Abroad, Janelle Monáe—born three hours from Ferguson in Kansas City—used her introduction to her song “Cold War” (itself a rallying call for resistance) to spread awareness of the unrest in her home country. “We’re tired of it,” Monáe shouted before impelling to crowd at the Flow Festival in Helsinki to jump up and down so that the vibrations could be felt back in the United States. She’d later post a picture with her band in the now ubiquitous “hands up, don’t shoot” pose, communicating solidarity with the protesters in Ferguson.

To this list, one can add outspoken artists like Talib Kweli, Questlove, Big Boi, Frank Ocean, Jean Grae, Rapsody and others who have added their voices to the global chorus of both condolence and demand for action. J. Cole, in an act that may inspire a trend, released the sparse and raspy track “Be Free”—whose refrain (“all we want to do is take the chains off”) sounds tinged with a tearful frustration. (The track also samples the testimony of Dorian Johnson, the young man who claims he was with Michael Brown when officer Darren Wilson approached them.) Cole has since traveled to Ferguson to engage with residents and pay his respects at the site where Brown’s body laid bleeding into the street.

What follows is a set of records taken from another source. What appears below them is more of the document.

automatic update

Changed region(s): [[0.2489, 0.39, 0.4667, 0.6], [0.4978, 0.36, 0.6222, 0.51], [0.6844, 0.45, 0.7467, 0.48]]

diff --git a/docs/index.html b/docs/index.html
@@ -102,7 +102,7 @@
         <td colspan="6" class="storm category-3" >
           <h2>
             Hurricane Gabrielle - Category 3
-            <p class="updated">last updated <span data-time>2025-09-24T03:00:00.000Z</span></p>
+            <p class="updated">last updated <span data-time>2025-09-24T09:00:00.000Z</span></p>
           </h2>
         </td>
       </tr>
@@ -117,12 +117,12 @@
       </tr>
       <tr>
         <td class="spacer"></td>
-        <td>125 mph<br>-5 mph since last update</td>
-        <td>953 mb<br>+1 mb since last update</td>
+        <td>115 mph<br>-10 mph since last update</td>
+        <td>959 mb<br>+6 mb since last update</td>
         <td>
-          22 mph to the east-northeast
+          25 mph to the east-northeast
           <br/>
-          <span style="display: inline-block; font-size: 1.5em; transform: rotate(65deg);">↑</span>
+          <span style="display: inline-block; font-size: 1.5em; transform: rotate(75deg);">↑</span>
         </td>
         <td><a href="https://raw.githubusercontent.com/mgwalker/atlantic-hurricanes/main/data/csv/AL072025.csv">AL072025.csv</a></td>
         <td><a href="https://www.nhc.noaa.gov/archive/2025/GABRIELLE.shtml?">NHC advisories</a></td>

A question that remains, though, is whether or not it actually matters if entertainment’s megastars appear reluctant to speak out publicly during moments when national tragedy shakes the African-American community. Notably, Dave Chappelle once mocked the idea that people need the voices of celebrities to complete our public reflections—using MTV’s decision to reach out to Ja Rule for live commentary during the September 11 attacks as an example.. Regardless of whether or not it makes sense, these followings are real—as real as the likelihood of future tragedy in America.

“There will be more Mike Browns and there will be an even greater need for the voices of hip-hoppers in the spotlight to speak out,” says Toni Blackman, a hip-hop cultural ambassador. Blackman serves on the working committee for Harry Belafonte’s Sankofa.org, empowering popular artists to form and express informed opinion on today’s concerns. For Blackmon, the nature of celebrity and fanship demands that entertainers acknowledge the power of their voices.

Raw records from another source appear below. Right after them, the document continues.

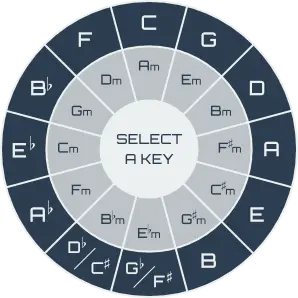
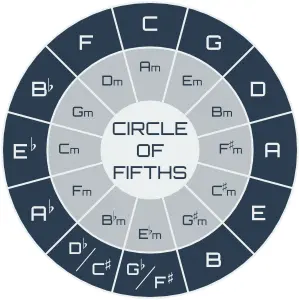
Remove redundant elements & clean up code

diff --git a/assets/css/styles.css b/assets/css/styles.css
@@ -209,20 +209,6 @@ main {
     background-color: #D9DCDD;
 }
 
-.start-button {
-    text-align: center;
-    background-color: #e67e22;
-    font-size: 1.1em;
-    font-family: 'Orbitron';
-    font-weight: 700;
-    text-transform: uppercase;
-}
-
-.start-button:hover {
-    color: #e67e22;
-    background-color: #ecf0f1;
-}
-
 .key-select {
     background-color: transparent;
     color: transparent;
@@ -337,11 +323,6 @@ button {
     border-radius: 3px;
 }
 
-.start-button {
-    border: 2px solid #e67e22;
-    border-radius: 50%;
-}
-
 .key-select {
     border: 2px solid transparent;
     border-radius: 50%;
@@ -408,16 +389,6 @@ main {
 .key-select-inner {
     align-items: center;
     justify-content: center;
-}
-
-.start-button {
-    content: "START HERE";
-    width: 100px;
-    height: 100px;
-    display: flex;
-    align-items: center;
-    justify-content: center;
-    z-index: 1;
 }
 
 .keys {

diff --git a/assets/js/script.js b/assets/js/script.js
@@ -260,14 +260,12 @@ function populateChords() {
 // Button Event Listeners
 
 // Modal buttons
-const startButton = document.getElementById("startButton");
-const startContent = document.getElementById("startContent");
 const modal = document.querySelectorAll(".modal-container");
 const modalButtons = document.querySelectorAll(".modal-button");
 
 modalButtons.forEach(modalButton => {
     modalButton.addEventListener("click", function() {
-        startContent.classList.add("modal-show");
+        // startContent.classList.add("modal-show");
      });
 });
 

diff --git a/index.html b/index.html
@@ -95,9 +95,6 @@
                     <!-- Key Selection Buttons -->
                     <div id="keySelectContainer" class="key-select-inner flex-container">
 
-                        <!-- Start Button -->
-                        <button id="startButton" type="button" class="start-button modal-button">Start Here</button>
-
                         <!-- Major Keys Select -->
                         <div class="major-keys keys flex-container">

“It matters because these people have fans and followers, many of whom are highly impressionable people—both young and old,” she says. “Even when an artist chooses silence, he or she is making a political statement.”

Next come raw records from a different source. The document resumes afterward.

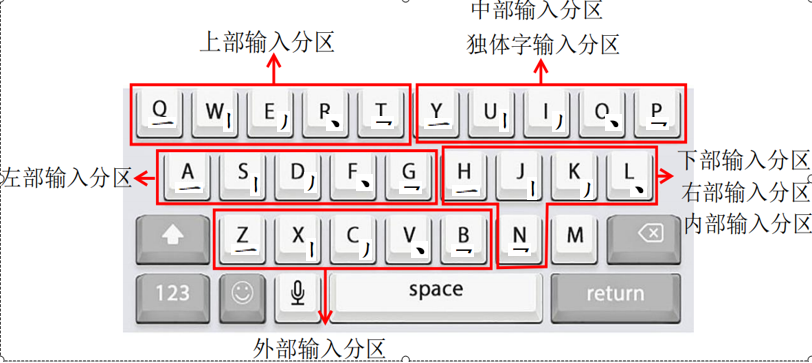
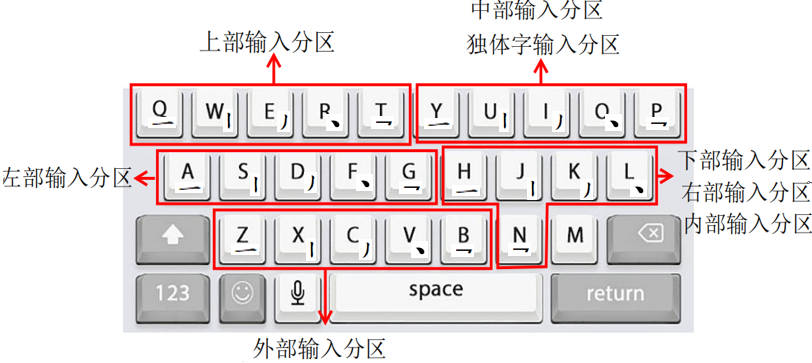
添加优化

Changed region(s): [[0.0, 0.9697, 1.0, 1.0]]

diff --git a/ant-design-vue-jeecg/src/views/test_word/TestWords.vue b/ant-design-vue-jeecg/src/views/test_word/TestWords.vue
@@ -30,7 +30,7 @@
         </div>
     <feeback-form ref="modalForm" @ok="modalFormOk" :wordInfo="wordInfo"
                   @feebackResult="feedbackResult()"></feeback-form>
-    <div style="width: 100%">
+    <div style="width: 100%; margin-top: 5%;margin-left: 20%;">
       <img src="../../assets/sketchMap.png">
     </div>
   </a-card>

Sean “Diddy” Combs, one Black media mogul who’s chosen to speak publicly on the Brown tragedy, took to Instagram two days ago with a video message directed at the president. “Obama, get on a plane,” Combs said, while turning his camera back and forth between his face and televised coverage of the St. Louis County police’s suppression of protesters. “It’s serious. These are your people, baby.”

In making this plea, Combs unwittingly highlights the dilemma of the contemporary Black popular activist. Obama the one-time community organizer is not “Obama” anymore. His audience—like those of the Black entertainers who’ve risen to the top of the industry—has grown far wider than the African-American community in which he initially rose to prominence. The President has spoken of not wanting to “tip the scales” of the judicial process by visiting Ferguson, but beneath that statement, the political scars of his last foray into a controversial law enforcement matter (scholar Skip Gates’s arrest at his Cambridge home) are visible.

Fair or not, the President has now tasted the backlash he may face from segments of the White voting population who view any support of an African-American victim as White House racial bias. And if the President appears reluctant to take a strong stance in support of the people of Ferguson, can we be surprised if pop icons—who depend, commercially, on the White segments of their audiences as much as, if not more than, the Black segments—are exhibiting a similar reluctance?

Harry Belafonte may be right in suggesting we have more Black entertainers in positions of national and international influence than ever before. But as the possibilities grow, so do the stakes—of what good may be done and of what spoils may be lost by sticking out one’s neck.